[Recorded data]

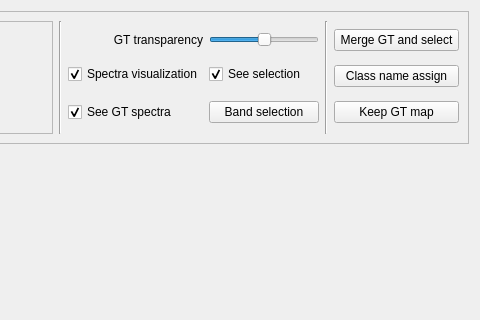
The window that ground_truth/ground_truth_window.ui (colorimgugr/HyperDocApp) describes before a commit, drawn with Qt 5; both pictures show x 838 to 1318 and y 0 to 320 of the 1318 by 609 pixel window.
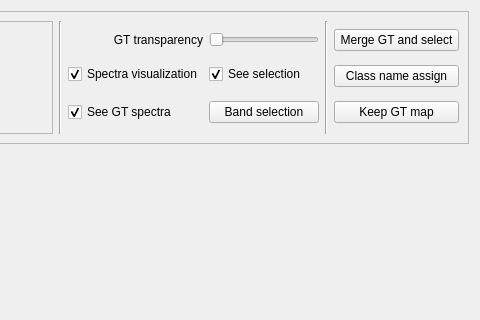
The same window after the commit.

What changed in the file:
```diff
--- a/ground_truth/ground_truth_window.ui
+++ b/ground_truth/ground_truth_window.ui
@@ -477,10 +477,10 @@
            <number>100</number>
           </property>
           <property name="value">
-           <number>50</number>
+           <number>0</number>
           </property>
           <property name="sliderPosition">
-           <number>50</number>
+           <number>0</number>
           </property>
           <property name="orientation">
            <enum>Qt::Horizontal</enum>
```
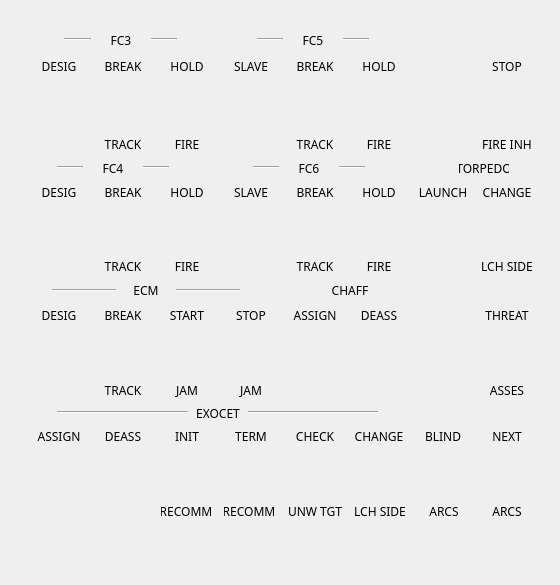
The window that botonera/forms/overlay_360_0100.ui (jordan045/tdc-botonera) describes before a commit, drawn with Qt 5.
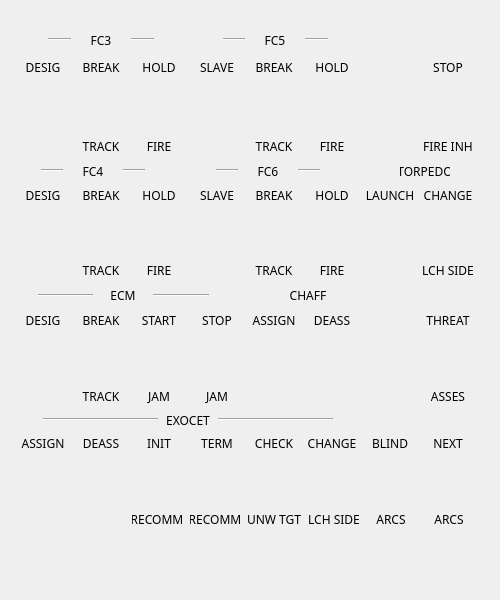
The same window after the commit. Icons and pictures are not drawn.

Commit message: Fixed size overlays

What changed in the file:
```diff
--- a/botonera/forms/overlay_360_0100.ui
+++ b/botonera/forms/overlay_360_0100.ui
@@ -6,20 +6,32 @@
    <rect>
     <x>0</x>
     <y>0</y>
-    <width>560</width>
-    <height>585</height>
+    <width>500</width>
+    <height>600</height>
    </rect>
   </property>
+  <property name="minimumSize">
+   <size>
+    <width>500</width>
+    <height>600</height>
+   </size>
+  </property>
+  <property name="maximumSize">
+   <size>
+    <width>500</width>
+    <height>600</height>
+   </size>
+  </property>
   <property name="windowTitle">
    <string>Form</string>
   </property>
   <widget class="QWidget" name="verticalLayoutWidget">
    <property name="geometry">
     <rect>
-     <x>10</x>
+     <x>0</x>
      <y>0</y>
-     <width>546</width>
-     <height>581</height>
+     <width>491</width>
+     <height>591</height>
     </rect>
    </property>
    <layout class="QVBoxLayout" name="verticalLayout">
```
The commit also changes 8 other files.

- GOAL OF THE EXERCISE -
An exact copy of the records above is needed, free of pictures.

- WORKED SOLUTION -
The window that ground_truth/ground_truth_window.ui (colorimgugr/HyperDocApp) describes before a commit, drawn with Qt 5; both pictures show x 838 to 1318 and y 0 to 320 of the 1318 by 609 pixel window.
The same window after the commit.

What changed in the file:
```diff
--- a/ground_truth/ground_truth_window.ui
+++ b/ground_truth/ground_truth_window.ui
@@ -477,10 +477,10 @@
            <number>100</number>
           </property>
           <property name="value">
-           <number>50</number>
+           <number>0</number>
           </property>
           <property name="sliderPosition">
-           <number>50</number>
+           <number>0</number>
           </property>
           <property name="orientation">
            <enum>Qt::Horizontal</enum>
```
The window that botonera/forms/overlay_360_0100.ui (jordan045/tdc-botonera) describes before a commit, drawn with Qt 5.
The same window after the commit. Icons and pictures are not drawn.

Commit message: Fixed size overlays

What changed in the file:
```diff
--- a/botonera/forms/overlay_360_0100.ui
+++ b/botonera/forms/overlay_360_0100.ui
@@ -6,20 +6,32 @@
    <rect>
     <x>0</x>
     <y>0</y>
-    <width>560</width>
-    <height>585</height>
+    <width>500</width>
+    <height>600</height>
    </rect>
   </property>
+  <property name="minimumSize">
+   <size>
+    <width>500</width>
+    <height>600</height>
+   </size>
+  </property>
+  <property name="maximumSize">
+   <size>
+    <width>500</width>
+    <height>600</height>
+   </size>
+  </property>
   <property name="windowTitle">
    <string>Form</string>
   </property>
   <widget class="QWidget" name="verticalLayoutWidget">
    <property name="geometry">
     <rect>
-     <x>10</x>
+     <x>0</x>
      <y>0</y>
-     <width>546</width>
-     <height>581</height>
+     <width>491</width>
+     <height>591</height>
     </rect>
    </property>
    <layout class="QVBoxLayout" name="verticalLayout">
```
The commit also changes 8 other files.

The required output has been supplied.